This movie uplifted me. It's a superbly cast movie with a splendid comic script. Like many comedies, from my point of view, it's a movie built on how we wish things could be in life more than it's a realistic movie and that worked beautifully for me. The movie's soundtrack is varied and often exhilarating and this movie fired up my imagination about cooking. The food we see being prepared is awesome to look at and it's fun to watch characters in the movie enjoy it so much.
Chef Roy Choi helped bring this movie into being as a co-producer and food consultant. In 2019, Chef Roy Choi and Jon Favreau teamed up and are featured in a Netflix series entitled, The Chef Show. This evening, I checked it out and watched Chef Roy Choi and Jon Favreau's visit to Chef Wolfgang Puck at his Las Vegas steakhouse, CUT.
I loved watching Chef Wolfgang Puck walk Jon Favreau through the process of perfectly preparing a variety of cuts of steak. I learned more about steak preparation and I realized, in a way I never had before, how crucial sophisticated kitchen equipment and high quality ingredients are for a high end restaurant like CUT. I thought and thought and dreamed and dreamed about how much fun it would be to cook on the kind of grill featured at CUT and to have access to the great variety of other equipment (and ingredients) featured in this half hour program.
Oh, well. I'll keep doing my best with what I got -- but I might buy a couple of new pans or something!
2. With Cubano sandwiches and brisket sliders dancing in my head after watching Chef, I arrived at Carol and Paul's to join them and Christy and Everett for family dinner.
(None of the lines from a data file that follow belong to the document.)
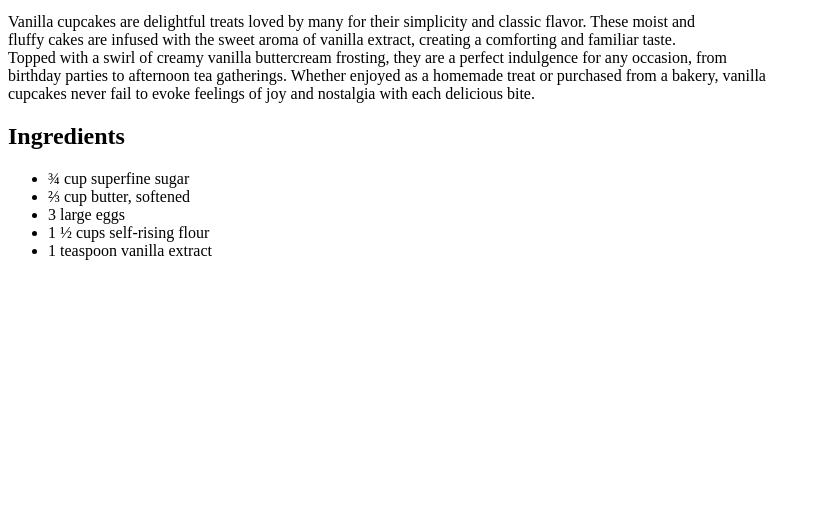
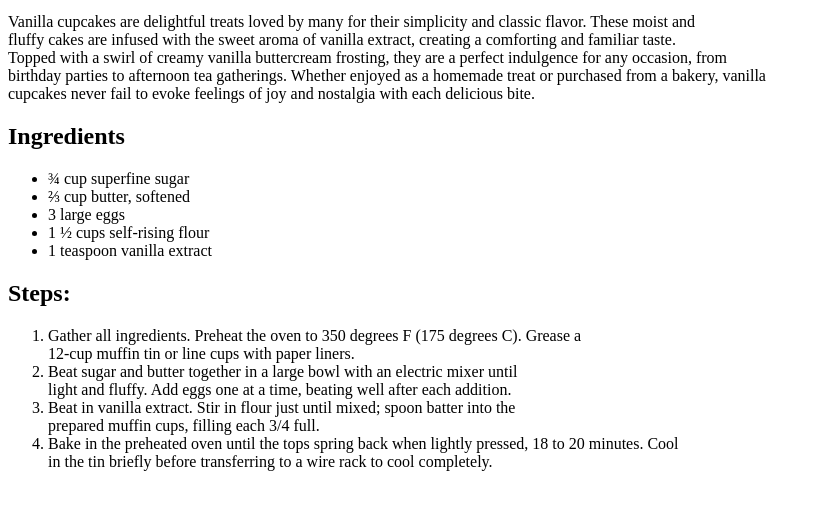
Before and after one commit to Purnuple/odin-recipes, a plain HTML site: page recipes/vanilla-cupcakes.html in a window 1280 px wide. Shown: the part 101-610 px from the top of the page, without its empty margins (0-820 px from the left). Drawn offline with Linux system fonts and the light colour scheme.

Commit message:
Add Steps to the vanilla cupcakes page

```diff
--- a/recipes/vanilla-cupcakes.html
+++ b/recipes/vanilla-cupcakes.html
@@ -24,5 +24,16 @@
         <li>1 ½ cups self-rising flour</li>
         <li>1 teaspoon vanilla extract</li>
     </ul>
+    <h2>Steps:</h2>
+    <ol>
+        <li>Gather all ingredients. Preheat the oven to 350 degrees F (175 degrees C). Grease a
+            <br>12-cup muffin tin or line cups with paper liners.</li>
+        <li>Beat sugar and butter together in a large bowl with an electric mixer until
+            <br>light and fluffy. Add eggs one at a time, beating well after each addition.</li>
+        <li>Beat in vanilla extract. Stir in flour just until mixed; spoon batter into the
+            <br>prepared muffin cups, filling each 3/4 full.</li>
+        <li>Bake in the preheated oven until the tops spring back when lightly pressed, 18 to 20 minutes. Cool
+            <br>in the tin briefly before transferring to a wire rack to cool completely.</li>
+    </ol>
 </body>
 </html>
```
Carol prepared a meal that was focused on many foods harvested from her gardens. We started with a delicate and fresh salad and moved on to green beans and bacon, a compliment to the main dish, cabbage stuffed with beef, served in a delicious tomato sauce or broth, depending on one's point of view. We ended the evening drinking small pours from the bottle of Tuaca that Christy brought for us to share. It was a delicious and soothing digestif.
3. This afternoon I watched Dustin Johnson close out the 2020 PGA Tour Championship golf tournament, thus saving my viewing of the Billy Collins Poetry Broadcast until after dinner. I enjoyed the poems he read by Mark Strand, Pablo Neruda, and Katha Politt, all focused on pleasures and comforts: a pot roast, a pair of socks, and, at the end of her poem, Politt relishes the idea of a lost dog finding its home. Billy Collins also read two of his own poems, "I Ask You" and "Breathless".
In introducing "Breathless", Billy Collins commented a bit on the 1960 Jean-Luc Godard movie, Breathless. For me, the timing couldn't have been better. I am in the mood to watch movies made in France and Italy from the 1960s and 70s. In particular, I've had King of Hearts (1966) and Amarcord (1973) in mind, and now I'll add Breathless to my list.
I'm not only in the mood for these adventurous, innovative, and unusual older movies, I'm also in the mood to relive, as best I can in the tiny house I live in with our modest-sized Vizio screen, the experience of going to movies at my favorite micro-cinemas, namely The Magic Lantern in Spokane, the long shuttered Cinema 7 in Eugene, the nearly forty-year old Bijou Art Cinemas near the Univ of Oregon in Eugene, and the Broadway Metro in Eugene's downtown. Many of my most prized and exhilarating movie going experiences happened in these four theaters and I love trying to recreate being back in them simply by replaying at home movies I saw, or wish I'd seen, in these houses.
Here's a limerick by Stu:
So much we try to arrange.
So what's not in our plans we think strange.
We can be happily surprised,
Or face events we've despised.
But it's amazing how fast things can change.